[[ RECORDED DATA, beginning ]]

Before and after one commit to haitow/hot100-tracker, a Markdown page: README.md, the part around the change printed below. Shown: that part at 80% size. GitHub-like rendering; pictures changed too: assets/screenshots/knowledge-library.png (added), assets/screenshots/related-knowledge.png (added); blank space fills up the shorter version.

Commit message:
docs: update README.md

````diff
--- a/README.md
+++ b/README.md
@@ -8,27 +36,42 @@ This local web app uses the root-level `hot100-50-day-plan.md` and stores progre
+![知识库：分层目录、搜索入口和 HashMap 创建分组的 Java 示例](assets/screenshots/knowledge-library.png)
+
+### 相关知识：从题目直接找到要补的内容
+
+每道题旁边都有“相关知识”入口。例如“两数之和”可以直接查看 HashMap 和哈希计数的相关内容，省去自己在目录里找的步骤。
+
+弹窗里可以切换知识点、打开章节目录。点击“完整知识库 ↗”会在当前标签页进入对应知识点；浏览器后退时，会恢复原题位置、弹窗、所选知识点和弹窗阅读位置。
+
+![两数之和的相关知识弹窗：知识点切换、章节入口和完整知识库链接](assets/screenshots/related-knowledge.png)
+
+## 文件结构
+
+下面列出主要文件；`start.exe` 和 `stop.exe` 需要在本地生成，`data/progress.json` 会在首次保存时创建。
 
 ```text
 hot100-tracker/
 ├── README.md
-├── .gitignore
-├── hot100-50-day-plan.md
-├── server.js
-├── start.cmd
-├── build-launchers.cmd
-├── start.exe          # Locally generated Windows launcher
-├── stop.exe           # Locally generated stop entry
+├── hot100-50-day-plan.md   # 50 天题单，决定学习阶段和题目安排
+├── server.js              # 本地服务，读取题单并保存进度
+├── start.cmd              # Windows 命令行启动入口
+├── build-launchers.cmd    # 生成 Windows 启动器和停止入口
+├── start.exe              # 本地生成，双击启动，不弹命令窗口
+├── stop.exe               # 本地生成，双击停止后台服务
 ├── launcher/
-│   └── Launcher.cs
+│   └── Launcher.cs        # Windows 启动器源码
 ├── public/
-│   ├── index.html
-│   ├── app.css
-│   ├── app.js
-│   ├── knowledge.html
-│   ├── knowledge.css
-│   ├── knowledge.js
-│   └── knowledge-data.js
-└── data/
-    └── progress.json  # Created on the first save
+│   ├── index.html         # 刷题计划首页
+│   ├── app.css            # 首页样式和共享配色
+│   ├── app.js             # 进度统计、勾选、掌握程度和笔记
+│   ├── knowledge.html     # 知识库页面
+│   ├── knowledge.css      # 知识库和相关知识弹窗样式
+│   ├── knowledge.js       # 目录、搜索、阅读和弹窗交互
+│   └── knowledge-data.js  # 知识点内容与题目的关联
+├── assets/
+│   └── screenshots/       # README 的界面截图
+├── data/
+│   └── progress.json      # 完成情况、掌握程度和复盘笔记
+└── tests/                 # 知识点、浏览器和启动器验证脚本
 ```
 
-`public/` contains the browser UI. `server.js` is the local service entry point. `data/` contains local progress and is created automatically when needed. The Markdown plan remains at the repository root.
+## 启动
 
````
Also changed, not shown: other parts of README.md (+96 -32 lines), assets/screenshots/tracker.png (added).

[[ RECORDED DATA, end ]]

◆ **PROBLEM TO SOLVE**:
Only the last part of the entries above is needed: please copy the line with "# Windows 启动器源码" and each line after it exactly.

◆ **RESPONSE**:
+│   └── Launcher.cs        # Windows 启动器源码
 ├── public/
-│   ├── index.html
-│   ├── app.css
-│   ├── app.js
-│   ├── knowledge.html
-│   ├── knowledge.css
-│   ├── knowledge.js
-│   └── knowledge-data.js
-└── data/
-    └── progress.json  # Created on the first save
+│   ├── index.html         # 刷题计划首页
+│   ├── app.css            # 首页样式和共享配色
+│   ├── app.js             # 进度统计、勾选、掌握程度和笔记
+│   ├── knowledge.html     # 知识库页面
+│   ├── knowledge.css      # 知识库和相关知识弹窗样式
+│   ├── knowledge.js       # 目录、搜索、阅读和弹窗交互
+│   └── knowledge-data.js  # 知识点内容与题目的关联
+├── assets/
+│   └── screenshots/       # README 的界面截图
+├── data/
+│   └── progress.json      # 完成情况、掌握程度和复盘笔记
+└── tests/                 # 知识点、浏览器和启动器验证脚本
 ```
 
-`public/` contains the browser UI. `server.js` is the local service entry point. `data/` contains local progress and is created automatically when needed. The Markdown plan remains at the repository root.
+## 启动
 
````
Also changed, not shown: other parts of README.md (+96 -32 lines), assets/screenshots/tracker.png (added).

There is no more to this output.